I'm looking for an example implementation of a system using design patterns.
The best example would be something like a wash machine with button interface, a display, etc and then an approach how to apply design patterns to implement the system.
Do you know where can I find such simple examples?
It is unlikely that you will find a design pattern that fits a washing machine or any other fully completed device.
Design patterns are more commonly used to model interfaces and workings of small components.
I personally think that the Observer Pattern is highly illustrative of how a pattern can effectively be used in embedded systems.
First the pattern:
And here is an implementation:
So where might the Observer Pattern (aka Publish/Subscribe) be used? Anywhere an asynchronous event is to be handled from the oversvable (publisher) to the observer (subscriber). These might include:
- Interrupt triggers in general
- Timer events
- Input notifications from serial ports from all kinds: UART, SPI, I2C
- Even a Washing Machine: Rinse Cycle Complete Event notification.
Why use this or any other pattern?
The point of a pattern, or any abstraction for that matter, is the reduce component coupling. The Observer and Observable agree on a standard interface. Now each component can change their implementation without breaking code in the other component.
If a pattern does not provide this reduction in code coupling then it is possible that the pattern is not being used properly.
Patterns should fit their usage intuitively. In other words they should make sense. They should improve code readability and maintainability. It should also make testing easier since the unit can be encapsulated with interfaces and removed from its embedded environment.
The potential downside to code decoupling is reduced performance (maybe).
Thanks! The Observer Pattern looks easy to understand and with great use!
Design patterns haven't figured much into the simple embedded systems I've worked on - a wash machine would fall into that category. Simple embedded devices are event driven architectures where memory is statically allocated and the relationships between event producers and consumers is fixed and well understood. A pub-sub model between internal layers isn't something I see. At most I have seen dependency injection techniques where a device can be configured at build time to use one peripheral rather than another via a common interface.
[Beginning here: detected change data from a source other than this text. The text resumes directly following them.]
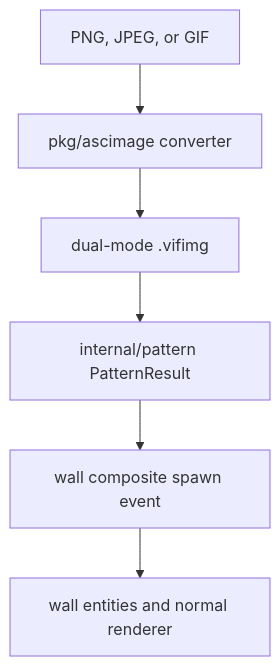
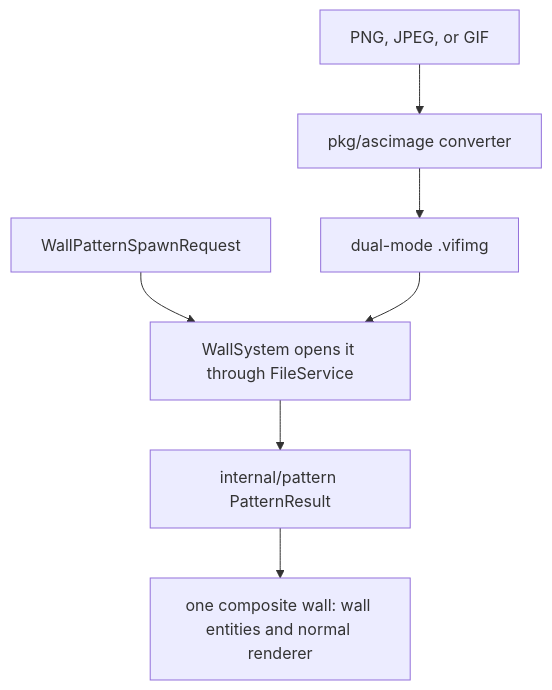
One commit to lixenwraith/vif changed the second of 2 diagrams in doc/content-assets-and-tools.md. Above: the diagram before and after it, drawn with Mermaid. The commit also changed other lines of this file and 6 other files, not shown here.

````diff
--- a/doc/content-assets-and-tools.md
+++ b/doc/content-assets-and-tools.md
@@ -198,8 +208,9 @@
 ```mermaid
 flowchart TD
     Raster["PNG, JPEG, or GIF"] --> Asc["pkg/ascimage converter"]
     Asc --> Dual["dual-mode .vifimg"]
-    Dual --> Pattern["internal/pattern PatternResult"]
-    Pattern --> Event["wall composite spawn event"]
-    Event --> ECS["wall entities and normal renderer"]
+    Request["WallPatternSpawnRequest"] --> Wall["WallSystem opens it through FileService"]
+    Dual --> Wall
+    Wall --> Pattern["internal/pattern PatternResult"]
+    Pattern --> ECS["one composite wall: wall entities and normal renderer"]
 ```
````
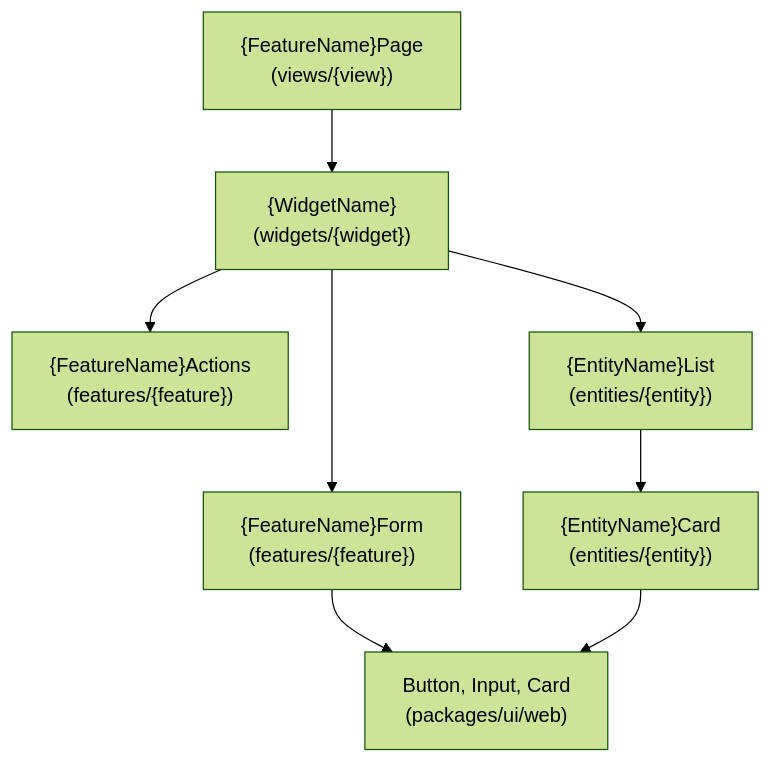
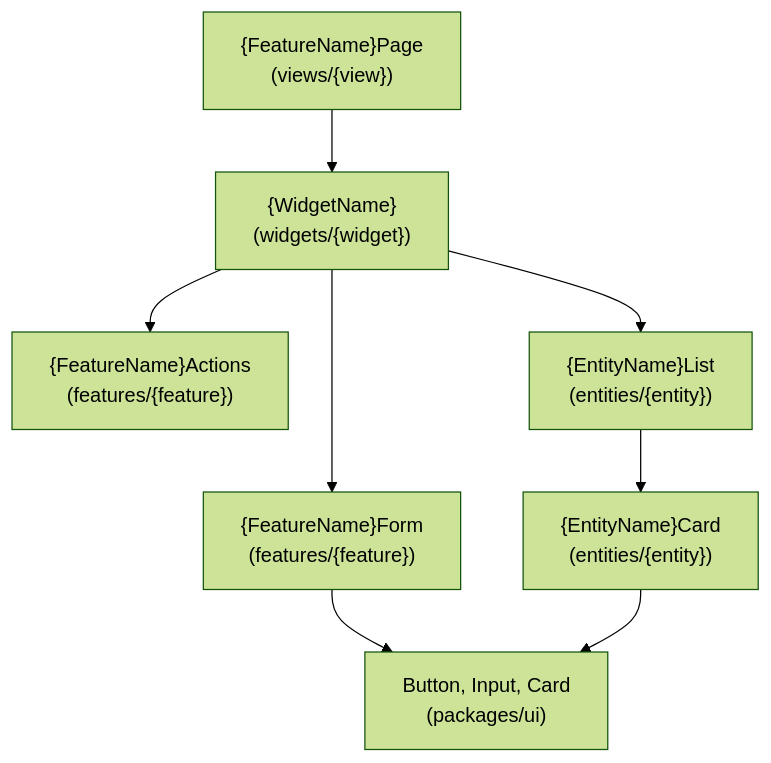
One commit to TItabashBoilerplates/shadcn-boilerplate changed the diagram in .claude/skills/detailed-design/references/ui-ux-template.md. Above: the diagram before and after it, drawn with Mermaid (forest theme). The commit also changed other lines of this file and 10 other files, not shown here.

````diff
--- a/.claude/skills/detailed-design/references/ui-ux-template.md
+++ b/.claude/skills/detailed-design/references/ui-ux-template.md
@@ -87,18 +87,18 @@
 ```mermaid
 graph TD
     View["{FeatureName}Page<br/>(views/{view})"]
     Widget1["{WidgetName}<br/>(widgets/{widget})"]
     Feature1["{FeatureName}Form<br/>(features/{feature})"]
     Feature2["{FeatureName}Actions<br/>(features/{feature})"]
     Entity1["{EntityName}Card<br/>(entities/{entity})"]
     Entity2["{EntityName}List<br/>(entities/{entity})"]
-    Shared["Button, Input, Card<br/>(packages/ui/web)"]
+    Shared["Button, Input, Card<br/>(packages/ui)"]
 
     View --> Widget1
     Widget1 --> Feature1
     Widget1 --> Feature2
     Widget1 --> Entity2
     Entity2 --> Entity1
     Feature1 --> Shared
     Entity1 --> Shared
 ```
````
This kind of abstraction is useful for testing and code reuse but a waste of time unless you have to support a family of products that can use a variety of similar hardwares (ie: substituting a different display, camera, memory chip, serial byte stream from various media, etc.).